The chop is a staple of Braves games. If you are a lifelong fan of the Braves then you’ve probably been chopping at games and in your own living room along with the crowd during crucial moments for years upon years.
In response to the claim, the Braves took action to reduce the chop. A Braves spokesperson told CNN the following:
"“Out of respect for the concerns expressed by Mr. Helsley, we will take several efforts to reduce the Tomahawk Chop during our in-ballpark presentation today.”"
The Braves did not distribute the foam tomahawks before Game 5 and vowed not to lead the chop with music and graphics on the scoreboard while Helsely was in the game. They stated that they planned to engage in talks with Native American groups about their activities.
When asked about the future of the tomahawk chop, Braves spokeswoman Beth Marshall said:
"“We will continue to evaluate how we activate elements of our brand, as well as the overall in-game experience. We look forward to a continued dialogue with those in the Native American community after the postseason concludes.”"
The chop was even under fire in 1991 in the Braves worst-to-first run to the World Series. Ted Turner and Jane Fonda were prominently displayed on television chopping away, prompting Jane Fonda to publicly apologize.
"″I support them very much. But I’m sorry it offends them and I’m not going to do it anymore.”"
Not only was Fonda a public figure, but she actively participated in Native American Civil Rights protests. Her activities included an American Indian Movement’s (AIM) 1970 attempt to occupy Fort Lawson in Seattle, which resulted in her arrest.
Atlanta Braves were nearly the Atlanta Eagles
In a 1991 Sun-Sentinal article, Ted Turner says he even thought about changing the name from the Braves to the Eagles after acquiring the team.
In that same article, Terry Pendleton was asked about Native Americans taking offense to the tomahawk chop during the 1991 World Series, he responded by saying
"“I personally wish they wouldn’t take it personally, because it’s not a personal thing.”"
It doesn’t seem like a personal thing if you don’t understand the sacred ceremonies we are making a mockery of for our own entertainment. When we say things like that what we really mean is, “it isn’t personal to me.”
According to critics, the chop is simply a symptom of a much bigger problem that pervades American sports. The question is, how do professional sports teams get away with the use of an entire race of people as mascots?
How do they mock parts of their cultural heritage that are sacred in some cases, and get away with claiming we are honoring them?
Would more fans support the Native Americans if they knew more about their heritage and the oftentimes sacred symbols and ceremonies we turn into a cartoony form of entertainment?
In 2012, Slate.com’s L.V. Anderson wrote:
"Like most professional athletic appropriations of Native American culture, the tomahawk chop and the war chant have little basis in Native American history. There is no indication that Native Americans ever made the gesture known today as the tomahawk chop. Tomahawks were historically not only used as weapons by Native Americans but also revered as sacred objects."

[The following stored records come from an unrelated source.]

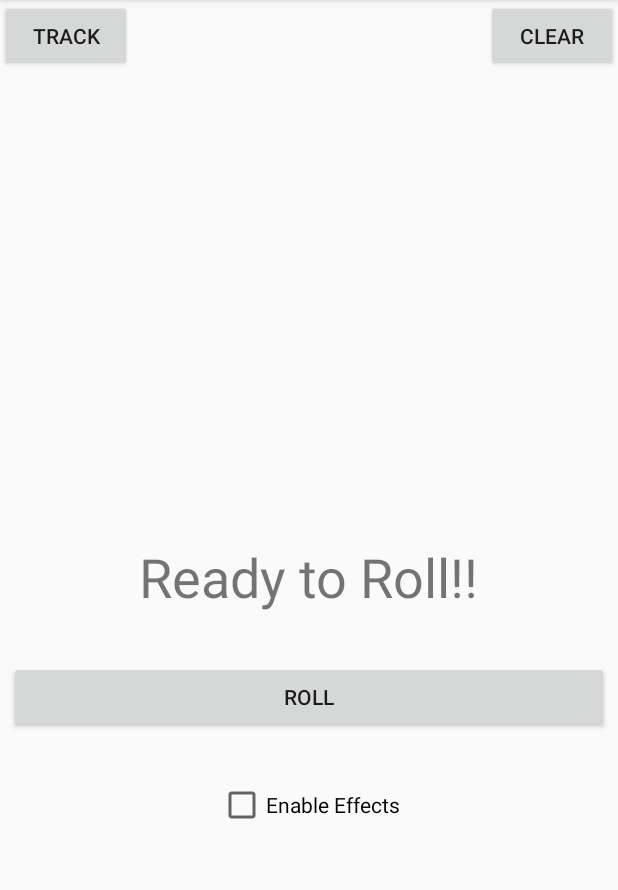
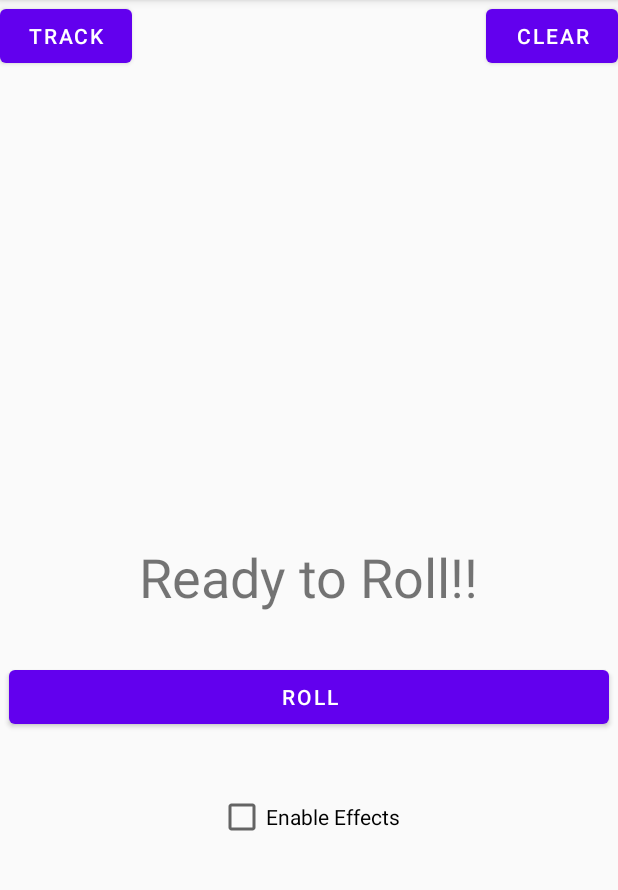
Before and after one commit to abdullah-aa/LudoRoller, an Android app: the screen it shows after launch (MainActivity), on a phone screen of 412 x 824 dp, the part 84-974 px from its top. Run offline under Robolectric (Android 15) with nearby library versions, the phone set to English and light mode, and no system bars.

Commit message:
Trying out MaterialTheme (Light).

```diff
--- a/app/build.gradle
+++ b/app/build.gradle
@@ -29,8 +29,9 @@ dependencies {
     implementation "org.jetbrains.kotlin:kotlin-stdlib:$kotlin_version"
     implementation 'androidx.core:core-ktx:1.3.2'
     implementation 'androidx.appcompat:appcompat:1.2.0'
-    implementation 'androidx.constraintlayout:constraintlayout:1.1.3'
+    implementation 'androidx.constraintlayout:constraintlayout:2.0.4'
     implementation 'org.jetbrains.kotlinx:kotlinx-coroutines-android:1.3.9'
+    implementation 'com.google.android.material:material:1.2.1'
     testImplementation 'junit:junit:4.12'
     androidTestImplementation 'androidx.test.ext:junit:1.1.2'
     androidTestImplementation 'androidx.test.espresso:espresso-core:3.3.0'
--- a/app/src/main/java/com/example/ludoroller/MainActivity.kt
+++ b/app/src/main/java/com/example/ludoroller/MainActivity.kt
@@ -4,12 +4,12 @@ import android.media.MediaPlayer
 import android.os.Bundle
 import android.view.View
 import android.webkit.WebView
-import android.widget.Button
 import android.widget.CheckBox
 import android.widget.TextView
 import android.widget.Toast
 import androidx.appcompat.app.AppCompatActivity
 import com.example.ludoroller.domain.Dice
+import com.google.android.material.button.MaterialButton
 import kotlinx.coroutines.GlobalScope
 import kotlinx.coroutines.delay
 import kotlinx.coroutines.launch
@@ -19,10 +19,10 @@ class MainActivity : AppCompatActivity() {
     private val numOfSides = 6
 
     private var webView : WebView? = null
-    private var rollButton : Button? = null
+    private var rollButton : MaterialButton? = null
     private var effectsCheck : CheckBox? = null
-    private var clearButton : Button? = null
-    private var trackButton : Button? = null
+    private var clearButton : MaterialButton? = null
+    private var trackButton : MaterialButton? = null
     private var rollResultText : TextView? = null
     private var trackText : TextView? = null
 
--- a/app/src/main/res/layout/activity_main.xml
+++ b/app/src/main/res/layout/activity_main.xml
@@ -1,13 +1,13 @@
 <?xml version="1.0" encoding="utf-8"?>
-<androidx.constraintlayout.widget.ConstraintLayout
-    xmlns:android="http://schemas.android.com/apk/res/android"
+<androidx.constraintlayout.widget.ConstraintLayout xmlns:android="http://schemas.android.com/apk/res/android"
+    xmlns:app="http://schemas.android.com/apk/res-auto"
     xmlns:tools="http://schemas.android.com/tools"
-    xmlns:app="http://schemas.android.com/apk/res-auto"
     android:layout_width="match_parent"
     android:layout_height="match_parent"
+    android:theme="@style/Theme.MaterialComponents.Light"
     tools:context=".MainActivity">
 
-    <Button
+    <com.google.android.material.button.MaterialButton
         android:id="@+id/button2"
         android:layout_width="wrap_content"
         android:layout_height="wrap_content"
@@ -27,7 +27,7 @@
         app:layout_constraintTop_toTopOf="@+id/rolling_view"
         tools:text="1, 2, 3" />
 
-    <Button
+    <com.google.android.material.button.MaterialButton
         android:id="@+id/button"
         android:layout_width="wrap_content"
         android:layout_height="wrap_content"
@@ -57,7 +57,7 @@
         app:layout_constraintTop_toTopOf="parent"
         tools:text="6" />
 
-    <Button
+    <com.google.android.material.button.MaterialButton
         android:id="@+id/button3"
         android:layout_width="400dp"
         android:layout_height="wrap_content"
```
Also changed, not shown: gradle/wrapper/gradle-wrapper.properties.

When Helsley first made the remarks last season, like many of my fellow Braves fans, I was annoyed. I didn’t take the time to read about him or try and put myself in his shoes.
Here’s what I gathered about him from the St. Louis Post Dispatch. His grandfather was a full-blooded Cherokee and his great aunt works at an immersion school where the Cherokee language is still taught to keep it alive.
Helsley volunteers as a tutor at the school during the baseball offseasons. His mother works for the Cherokee Nation health clinics and his father services their heating, air, and electrical systems.
Imagine Cardinals rookie Ryan Helsley, a proud member of the Cherokee Nation, taking the mound in Atlanta in Game 1 of the NLDS with thousands of fans waving foam tomahawks (read above for significance) in his face and chanting in a way that lampoons so many things which are sacred to his people and his heritage.
Can you put yourself in his cleats for just a minute?